• Action item: Filter out all lines without the word "privadas" from the data below, please, and copy the rest.

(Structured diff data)
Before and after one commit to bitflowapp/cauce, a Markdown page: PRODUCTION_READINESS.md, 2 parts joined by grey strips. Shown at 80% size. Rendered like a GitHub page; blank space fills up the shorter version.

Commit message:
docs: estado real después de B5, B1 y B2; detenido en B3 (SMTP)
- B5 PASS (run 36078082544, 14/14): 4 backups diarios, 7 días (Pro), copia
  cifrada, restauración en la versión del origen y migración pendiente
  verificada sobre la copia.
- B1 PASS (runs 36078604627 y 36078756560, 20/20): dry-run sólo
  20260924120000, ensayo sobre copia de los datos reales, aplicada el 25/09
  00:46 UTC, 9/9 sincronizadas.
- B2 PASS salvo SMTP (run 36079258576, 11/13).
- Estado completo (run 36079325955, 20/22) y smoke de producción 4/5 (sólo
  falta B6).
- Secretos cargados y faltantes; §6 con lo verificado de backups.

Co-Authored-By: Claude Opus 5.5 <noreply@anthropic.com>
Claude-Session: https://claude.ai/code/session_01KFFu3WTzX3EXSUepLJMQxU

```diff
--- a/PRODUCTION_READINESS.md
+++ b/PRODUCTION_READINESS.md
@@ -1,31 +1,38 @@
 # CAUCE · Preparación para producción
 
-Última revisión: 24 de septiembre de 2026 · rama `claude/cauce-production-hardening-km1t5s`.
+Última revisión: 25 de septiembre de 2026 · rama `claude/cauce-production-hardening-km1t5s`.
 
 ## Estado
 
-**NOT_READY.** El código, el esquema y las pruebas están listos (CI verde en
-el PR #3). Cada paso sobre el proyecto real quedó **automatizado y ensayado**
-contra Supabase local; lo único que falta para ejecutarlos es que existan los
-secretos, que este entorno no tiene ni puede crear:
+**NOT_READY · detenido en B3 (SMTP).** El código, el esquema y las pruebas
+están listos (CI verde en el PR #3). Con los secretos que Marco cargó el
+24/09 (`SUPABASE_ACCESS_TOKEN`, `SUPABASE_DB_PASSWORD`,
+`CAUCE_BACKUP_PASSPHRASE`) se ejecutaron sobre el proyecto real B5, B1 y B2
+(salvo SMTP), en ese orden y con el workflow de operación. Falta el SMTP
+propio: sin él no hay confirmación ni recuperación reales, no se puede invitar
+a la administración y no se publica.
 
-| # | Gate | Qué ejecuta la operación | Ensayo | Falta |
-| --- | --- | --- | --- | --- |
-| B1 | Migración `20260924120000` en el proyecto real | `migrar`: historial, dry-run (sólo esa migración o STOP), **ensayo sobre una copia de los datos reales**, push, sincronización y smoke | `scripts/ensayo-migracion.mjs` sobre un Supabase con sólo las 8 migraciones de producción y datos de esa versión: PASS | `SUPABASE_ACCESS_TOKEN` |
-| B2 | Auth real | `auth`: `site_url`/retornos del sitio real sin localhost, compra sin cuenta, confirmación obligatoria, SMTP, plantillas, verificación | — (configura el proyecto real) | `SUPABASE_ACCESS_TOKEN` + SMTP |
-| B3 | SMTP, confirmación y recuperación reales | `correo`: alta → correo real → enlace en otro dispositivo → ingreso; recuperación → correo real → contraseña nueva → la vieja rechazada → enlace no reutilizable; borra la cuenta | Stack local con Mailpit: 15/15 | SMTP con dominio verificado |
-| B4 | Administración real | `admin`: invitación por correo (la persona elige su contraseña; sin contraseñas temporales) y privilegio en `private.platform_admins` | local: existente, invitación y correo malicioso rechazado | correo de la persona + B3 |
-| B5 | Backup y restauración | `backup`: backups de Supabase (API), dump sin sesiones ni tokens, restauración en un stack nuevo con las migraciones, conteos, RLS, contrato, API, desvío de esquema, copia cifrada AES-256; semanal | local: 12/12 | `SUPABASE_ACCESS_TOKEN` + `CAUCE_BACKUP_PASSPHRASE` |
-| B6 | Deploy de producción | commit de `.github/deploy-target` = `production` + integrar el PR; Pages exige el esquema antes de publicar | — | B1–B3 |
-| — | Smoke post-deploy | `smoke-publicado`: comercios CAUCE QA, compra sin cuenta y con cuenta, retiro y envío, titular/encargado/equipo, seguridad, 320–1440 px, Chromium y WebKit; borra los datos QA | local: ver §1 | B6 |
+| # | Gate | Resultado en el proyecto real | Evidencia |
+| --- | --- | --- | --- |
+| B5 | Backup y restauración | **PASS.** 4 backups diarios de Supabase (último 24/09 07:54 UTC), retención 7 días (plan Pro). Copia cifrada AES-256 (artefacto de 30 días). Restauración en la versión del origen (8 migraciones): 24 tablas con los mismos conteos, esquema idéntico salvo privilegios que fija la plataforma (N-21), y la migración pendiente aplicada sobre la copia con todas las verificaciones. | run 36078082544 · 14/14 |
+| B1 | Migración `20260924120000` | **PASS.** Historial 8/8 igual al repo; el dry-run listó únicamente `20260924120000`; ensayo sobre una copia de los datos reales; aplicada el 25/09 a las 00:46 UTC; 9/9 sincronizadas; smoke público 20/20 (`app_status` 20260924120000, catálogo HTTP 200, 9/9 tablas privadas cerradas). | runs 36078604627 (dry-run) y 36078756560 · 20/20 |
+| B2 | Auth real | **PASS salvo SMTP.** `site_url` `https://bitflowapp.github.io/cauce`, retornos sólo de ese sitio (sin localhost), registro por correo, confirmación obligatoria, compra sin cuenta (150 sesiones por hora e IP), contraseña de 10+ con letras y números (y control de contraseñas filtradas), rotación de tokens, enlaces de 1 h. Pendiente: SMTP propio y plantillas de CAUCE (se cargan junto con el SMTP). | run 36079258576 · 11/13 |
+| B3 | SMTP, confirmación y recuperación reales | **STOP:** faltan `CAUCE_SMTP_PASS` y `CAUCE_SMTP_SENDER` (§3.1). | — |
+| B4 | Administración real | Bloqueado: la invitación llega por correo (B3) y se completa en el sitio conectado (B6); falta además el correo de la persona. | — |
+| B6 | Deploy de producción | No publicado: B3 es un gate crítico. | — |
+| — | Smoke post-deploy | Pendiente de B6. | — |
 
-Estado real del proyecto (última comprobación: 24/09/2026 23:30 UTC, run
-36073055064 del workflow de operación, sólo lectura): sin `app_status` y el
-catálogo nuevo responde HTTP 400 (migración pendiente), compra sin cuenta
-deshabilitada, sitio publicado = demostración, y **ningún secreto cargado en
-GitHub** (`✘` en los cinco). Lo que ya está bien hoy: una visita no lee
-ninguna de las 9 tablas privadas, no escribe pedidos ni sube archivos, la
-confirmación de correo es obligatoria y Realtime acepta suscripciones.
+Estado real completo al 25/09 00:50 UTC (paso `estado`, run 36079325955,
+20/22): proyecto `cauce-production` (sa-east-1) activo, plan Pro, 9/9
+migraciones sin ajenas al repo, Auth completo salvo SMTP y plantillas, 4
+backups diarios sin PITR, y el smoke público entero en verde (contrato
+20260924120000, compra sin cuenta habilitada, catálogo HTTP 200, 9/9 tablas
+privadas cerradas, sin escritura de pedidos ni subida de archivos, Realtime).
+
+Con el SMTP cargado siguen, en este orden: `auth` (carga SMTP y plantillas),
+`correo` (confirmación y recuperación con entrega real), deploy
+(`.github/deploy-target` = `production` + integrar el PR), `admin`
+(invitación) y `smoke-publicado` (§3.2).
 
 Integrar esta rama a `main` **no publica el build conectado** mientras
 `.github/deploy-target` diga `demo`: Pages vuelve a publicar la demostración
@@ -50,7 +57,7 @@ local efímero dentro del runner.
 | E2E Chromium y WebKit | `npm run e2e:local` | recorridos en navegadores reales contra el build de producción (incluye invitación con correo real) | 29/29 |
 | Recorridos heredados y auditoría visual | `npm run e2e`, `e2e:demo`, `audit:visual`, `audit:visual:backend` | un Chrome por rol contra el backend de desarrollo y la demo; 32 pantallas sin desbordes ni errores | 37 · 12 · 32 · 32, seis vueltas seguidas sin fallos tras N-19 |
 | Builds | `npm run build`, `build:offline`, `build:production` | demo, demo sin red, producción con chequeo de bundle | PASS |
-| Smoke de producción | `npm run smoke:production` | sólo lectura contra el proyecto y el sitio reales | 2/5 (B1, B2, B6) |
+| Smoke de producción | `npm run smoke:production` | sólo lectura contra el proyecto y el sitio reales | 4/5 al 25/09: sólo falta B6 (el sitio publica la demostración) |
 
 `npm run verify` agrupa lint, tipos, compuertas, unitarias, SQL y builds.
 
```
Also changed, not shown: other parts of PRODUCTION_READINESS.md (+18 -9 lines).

• Answer to this exercise:
+| B1 | Migración `20260924120000` | **PASS.** Historial 8/8 igual al repo; el dry-run listó únicamente `20260924120000`; ensayo sobre una copia de los datos reales; aplicada el 25/09 a las 00:46 UTC; 9/9 sincronizadas; smoke público 20/20 (`app_status` 20260924120000, catálogo HTTP 200, 9/9 tablas privadas cerradas). | runs 36078604627 (dry-run) y 36078756560 · 20/20 |
-ninguna de las 9 tablas privadas, no escribe pedidos ni sube archivos, la
+privadas cerradas, sin escritura de pedidos ni subida de archivos, Realtime).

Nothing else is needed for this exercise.